Josh's reporting has been featured on CNN, MSNBC, C-Span, CBS, ABC, NPR, WTOP, and several other outlets. He was a 2008-2009 National Press Foundation's Paul Miller Washington Reporting Fellow, 2009 military reporting fellow with the Knight Center for Specialized Journalism and the 2011 recipient of the InterAction Award for Excellence in International Reporting.
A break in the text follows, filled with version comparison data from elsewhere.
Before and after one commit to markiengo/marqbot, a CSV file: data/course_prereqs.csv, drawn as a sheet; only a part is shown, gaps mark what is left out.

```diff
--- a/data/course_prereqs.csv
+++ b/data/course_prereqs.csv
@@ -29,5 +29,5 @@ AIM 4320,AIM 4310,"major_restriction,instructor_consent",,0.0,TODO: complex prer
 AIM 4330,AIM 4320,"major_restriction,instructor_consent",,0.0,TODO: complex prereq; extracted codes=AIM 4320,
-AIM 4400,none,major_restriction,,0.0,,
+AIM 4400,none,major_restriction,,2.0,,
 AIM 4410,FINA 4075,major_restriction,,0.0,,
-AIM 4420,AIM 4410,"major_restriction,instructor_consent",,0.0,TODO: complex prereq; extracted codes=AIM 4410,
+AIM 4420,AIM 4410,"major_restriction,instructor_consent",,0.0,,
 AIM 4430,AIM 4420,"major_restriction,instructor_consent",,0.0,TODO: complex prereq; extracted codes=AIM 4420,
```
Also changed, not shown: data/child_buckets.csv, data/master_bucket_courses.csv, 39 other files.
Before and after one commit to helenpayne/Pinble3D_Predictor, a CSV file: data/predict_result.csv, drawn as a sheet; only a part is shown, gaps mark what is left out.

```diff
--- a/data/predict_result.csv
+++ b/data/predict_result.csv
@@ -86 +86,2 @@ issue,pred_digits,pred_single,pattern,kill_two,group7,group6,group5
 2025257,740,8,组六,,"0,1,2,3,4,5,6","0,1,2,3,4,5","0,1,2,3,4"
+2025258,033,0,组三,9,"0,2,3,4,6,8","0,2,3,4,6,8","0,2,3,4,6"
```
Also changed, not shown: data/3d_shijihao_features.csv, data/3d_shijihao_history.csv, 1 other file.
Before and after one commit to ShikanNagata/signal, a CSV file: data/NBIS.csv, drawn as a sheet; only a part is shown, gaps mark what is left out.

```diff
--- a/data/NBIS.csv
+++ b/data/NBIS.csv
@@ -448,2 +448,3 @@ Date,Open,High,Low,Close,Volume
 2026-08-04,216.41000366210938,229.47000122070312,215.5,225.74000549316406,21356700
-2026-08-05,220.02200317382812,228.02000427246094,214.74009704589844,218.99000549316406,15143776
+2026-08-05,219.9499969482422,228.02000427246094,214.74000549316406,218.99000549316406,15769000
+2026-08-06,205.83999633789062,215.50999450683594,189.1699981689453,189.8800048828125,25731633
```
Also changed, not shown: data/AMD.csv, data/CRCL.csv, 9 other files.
He hails from Philadelphia and lives in Washington, D.C.
The Office of the Secretary of Defense does not believe that Afghanistan commander Gen. Stanley McChrystal or his staff was behind the leak of a classified assessment yesterday that outlined the general’s call for more troops, according to the top Pentagon spokesman.
Geoff Morrell, the Pentagon press secretary, disputed the contention of a source who speculated that officers in Afghanistan gave the McChrystal assessment to the Washington Post in an effort to pressure President Obama to increase force levels as part of his pending Afghan policy review.
There is absolutely no way to know who leaked the assessment and anyone claiming to know is either lying or mistaken, said Morrell.
"The secretary of defense does not believe that General McChrystal or his team was responsible for leaking this sensitive information," Morrell continued. "Nor are we wasting our time playing Washington parlor games trying to figure out who did it. … We have better things to do."
The perception that the Pentagon or administration leadership is faulting McChrystal or is at odds with him could perpetuate a story line that there is a schism between the commander and the civilian leadership, which would be misleading, according to Morrell.
"Anonymous sources playing guessing games about who may or may not be responsible for who is leaking the assessment doesn’t do anybody any good," said Morrell. "Nobody knows."
In that same article on The Cable, under secretary of defense for policy Michèle Flournoy sought to put the McChrystal assessment in context, saying, "The McChrystal assessment is one input, one very important input, into a larger conversation that the president is having on where we go on Afghanistan."